Avatar: Rambo in Reverse
If you can get a theater full of people in Kentucky to stand and applaud the defeat of their country in war, then you've got some amazing special effects.
I just left opening night of James Cameron's gazillion-dollar epic film Avatar. The reviews were right. The plot is laughably cliched. And the special effects are the most jaw-dropping you've ever seen. What I wasn't quite ready for was the preachiness of the propaganda.
The medium was George Lucas; the message Che Guevara. At one point in the movie, Southern Seminary student Daniel Patterson turned to me and said, "This is Perelandra meets Jurassic Park." Yes, and then it became Rambo… in reverse.
First of all, from the preemptive war talk to the "blood for oil" theme to the napalm in the jungles to the "shock and awe," the film couldn't have been less nuanced. The American military was pure evil, while the Pandoran tribespeople were nature-loving, eco-harmonious, wise Braveheart smurf warriors.
Now, when it comes to issues of war and peace, I don't mind a message to the movie. American citizens can and do disagree about whether Vietnam or the Iraq War were right. Christians disagree about whether these wars were just (and many would argue they were just but unwise).
Some who believe the wars were warranted and just still oppose some of the tactics used. And most who oppose going to war in some of these places, still hope for their country to win those wars once they're entered.
For this film, there was no argument here, no appeal, no real narrative though. Just propaganda mediated through some "shock and awe" technology.
And in the end, a group of people (including some, I'm sure, who love the counter-propaganda on their local country music station about such things) stood and applauded as the "wicked" U.S. military went down, quite literally, in flames.

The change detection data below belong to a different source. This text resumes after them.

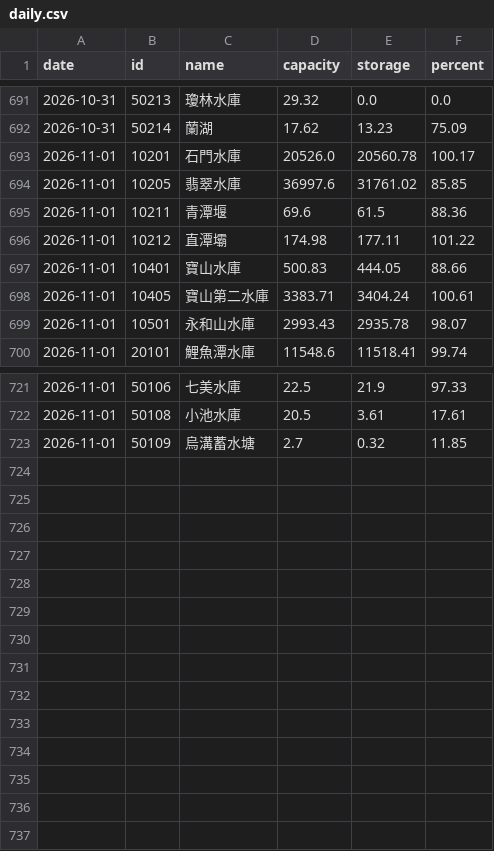
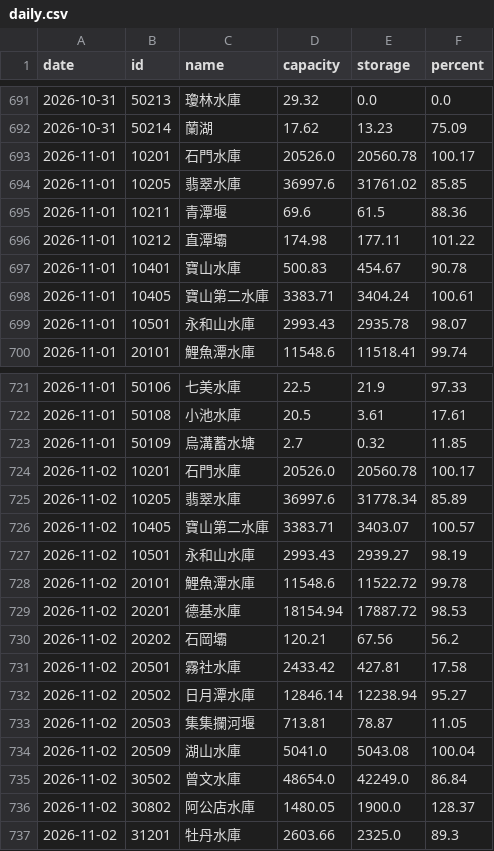
Before and after one commit to twranger-glitch/geo-taiwan, a CSV file: data/reservoirs/daily.csv, drawn as a sheet; only a part is shown, gaps mark what is left out.

```diff
--- a/data/reservoirs/daily.csv
+++ b/data/reservoirs/daily.csv
@@ -696,3 +696,3 @@ date,id,name,capacity,storage,percent
 2026-11-01,10212,直潭壩,174.98,177.11,101.22
-2026-11-01,10401,寶山水庫,500.83,444.05,88.66
+2026-11-01,10401,寶山水庫,500.83,454.67,90.78
 2026-11-01,10405,寶山第二水庫,3383.71,3404.24,100.61
@@ -723 +723,15 @@ date,id,name,capacity,storage,percent
 2026-11-01,50109,烏溝蓄水塘,2.7,0.32,11.85
+2026-11-02,10201,石門水庫,20526.0,20560.78,100.17
+2026-11-02,10205,翡翠水庫,36997.6,31778.34,85.89
+2026-11-02,10405,寶山第二水庫,3383.71,3403.07,100.57
+2026-11-02,10501,永和山水庫,2993.43,2939.27,98.19
+2026-11-02,20101,鯉魚潭水庫,11548.6,11522.72,99.78
+2026-11-02,20201,德基水庫,18154.94,17887.72,98.53
+2026-11-02,20202,石岡壩,120.21,67.56,56.2
+2026-11-02,20501,霧社水庫,2433.42,427.81,17.58
+2026-11-02,20502,日月潭水庫,12846.14,12238.94,95.27
+2026-11-02,20503,集集攔河堰,713.81,78.87,11.05
+2026-11-02,20509,湖山水庫,5041.0,5043.08,100.04
+2026-11-02,30502,曾文水庫,48654.0,42249.0,86.84
+2026-11-02,30802,阿公店水庫,1480.05,1900.0,128.37
+2026-11-02,31201,牡丹水庫,2603.66,2325.0,89.3
```
Also changed, not shown: data/reservoirs/hourly.csv, 1 other file.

Of course, James Cameron is the same man whose moving images and music caused theaters full of "family values" Christians to tear up and cheer two teenagers fornicating in an abandoned car on the RMS Titanic.
Despite my eye-rolling here, I'm not really all that bothered. Propaganda isn't dangerous, after all, when we know it's propaganda.
Still, movies of all sort ought to remind us of the power of images, and what they can lead us to think and feel. Wonder how much propaganda we're latching on to without ever even knowing it's there?